Description of the task | Filter the listing below down to the lines with the word "apto" and copy those.

-- Data shown follows --

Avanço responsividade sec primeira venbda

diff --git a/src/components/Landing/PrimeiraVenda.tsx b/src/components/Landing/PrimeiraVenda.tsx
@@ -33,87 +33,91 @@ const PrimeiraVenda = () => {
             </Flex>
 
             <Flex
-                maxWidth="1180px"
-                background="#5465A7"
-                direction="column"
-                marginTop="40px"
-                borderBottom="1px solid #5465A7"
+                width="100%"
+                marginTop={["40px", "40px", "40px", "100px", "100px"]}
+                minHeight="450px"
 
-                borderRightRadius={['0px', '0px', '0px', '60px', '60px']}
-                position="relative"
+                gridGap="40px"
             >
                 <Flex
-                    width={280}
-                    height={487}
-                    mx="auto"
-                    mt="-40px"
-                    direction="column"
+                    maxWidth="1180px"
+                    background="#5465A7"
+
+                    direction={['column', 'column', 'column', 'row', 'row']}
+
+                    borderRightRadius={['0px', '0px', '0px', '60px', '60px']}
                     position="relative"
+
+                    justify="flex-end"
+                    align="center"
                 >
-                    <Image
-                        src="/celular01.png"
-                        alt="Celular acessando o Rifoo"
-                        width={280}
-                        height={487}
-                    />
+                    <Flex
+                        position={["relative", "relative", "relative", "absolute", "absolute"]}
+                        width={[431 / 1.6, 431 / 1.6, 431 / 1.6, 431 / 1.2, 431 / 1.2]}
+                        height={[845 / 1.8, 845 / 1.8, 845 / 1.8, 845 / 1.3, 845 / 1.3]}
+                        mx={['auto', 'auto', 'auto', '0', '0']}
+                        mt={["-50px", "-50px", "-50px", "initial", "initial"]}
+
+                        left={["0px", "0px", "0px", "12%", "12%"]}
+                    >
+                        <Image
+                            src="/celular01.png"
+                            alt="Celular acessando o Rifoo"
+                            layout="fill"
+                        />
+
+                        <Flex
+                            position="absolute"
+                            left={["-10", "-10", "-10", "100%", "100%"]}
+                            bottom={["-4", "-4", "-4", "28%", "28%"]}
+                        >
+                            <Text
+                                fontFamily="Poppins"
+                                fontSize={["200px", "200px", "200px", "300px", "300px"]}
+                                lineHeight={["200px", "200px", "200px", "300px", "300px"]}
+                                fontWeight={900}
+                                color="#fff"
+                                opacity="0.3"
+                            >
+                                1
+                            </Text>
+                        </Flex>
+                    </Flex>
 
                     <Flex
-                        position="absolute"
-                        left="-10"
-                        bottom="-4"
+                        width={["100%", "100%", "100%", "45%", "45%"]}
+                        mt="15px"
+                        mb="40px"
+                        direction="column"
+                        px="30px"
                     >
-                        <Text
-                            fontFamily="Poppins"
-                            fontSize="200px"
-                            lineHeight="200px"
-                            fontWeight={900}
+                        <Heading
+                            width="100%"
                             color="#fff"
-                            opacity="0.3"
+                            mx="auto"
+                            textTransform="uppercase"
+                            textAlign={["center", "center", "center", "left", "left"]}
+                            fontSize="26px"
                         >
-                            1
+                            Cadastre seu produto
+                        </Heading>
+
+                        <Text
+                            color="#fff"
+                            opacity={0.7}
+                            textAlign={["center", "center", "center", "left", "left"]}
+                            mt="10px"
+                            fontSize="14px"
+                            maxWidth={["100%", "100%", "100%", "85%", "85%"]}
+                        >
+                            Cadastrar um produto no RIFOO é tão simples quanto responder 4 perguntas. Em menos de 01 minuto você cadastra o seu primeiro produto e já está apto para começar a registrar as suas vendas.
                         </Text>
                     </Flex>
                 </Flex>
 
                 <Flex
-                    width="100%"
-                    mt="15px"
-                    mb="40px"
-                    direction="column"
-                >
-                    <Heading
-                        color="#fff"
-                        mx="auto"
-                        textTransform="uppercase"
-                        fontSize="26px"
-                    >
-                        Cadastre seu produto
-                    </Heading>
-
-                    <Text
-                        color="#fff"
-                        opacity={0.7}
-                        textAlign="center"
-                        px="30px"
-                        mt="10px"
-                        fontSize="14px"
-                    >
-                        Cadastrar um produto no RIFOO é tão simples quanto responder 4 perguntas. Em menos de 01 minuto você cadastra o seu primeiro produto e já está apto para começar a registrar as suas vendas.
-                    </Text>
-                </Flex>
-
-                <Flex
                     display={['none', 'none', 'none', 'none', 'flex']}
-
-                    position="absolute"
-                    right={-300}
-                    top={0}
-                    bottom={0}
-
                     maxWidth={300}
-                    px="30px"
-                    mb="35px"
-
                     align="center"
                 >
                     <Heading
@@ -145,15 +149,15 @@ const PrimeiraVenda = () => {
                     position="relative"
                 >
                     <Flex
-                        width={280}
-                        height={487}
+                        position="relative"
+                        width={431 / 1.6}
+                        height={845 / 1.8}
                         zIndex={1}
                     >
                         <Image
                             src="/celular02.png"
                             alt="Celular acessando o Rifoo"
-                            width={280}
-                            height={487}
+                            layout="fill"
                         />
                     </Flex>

-- Data shown concluded --

Solution for this task |
+                            Cadastrar um produto no RIFOO é tão simples quanto responder 4 perguntas. Em menos de 01 minuto você cadastra o seu primeiro produto e já está apto para começar a registrar as suas vendas.
-                        Cadastrar um produto no RIFOO é tão simples quanto responder 4 perguntas. Em menos de 01 minuto você cadastra o seu primeiro produto e já está apto para começar a registrar as suas vendas.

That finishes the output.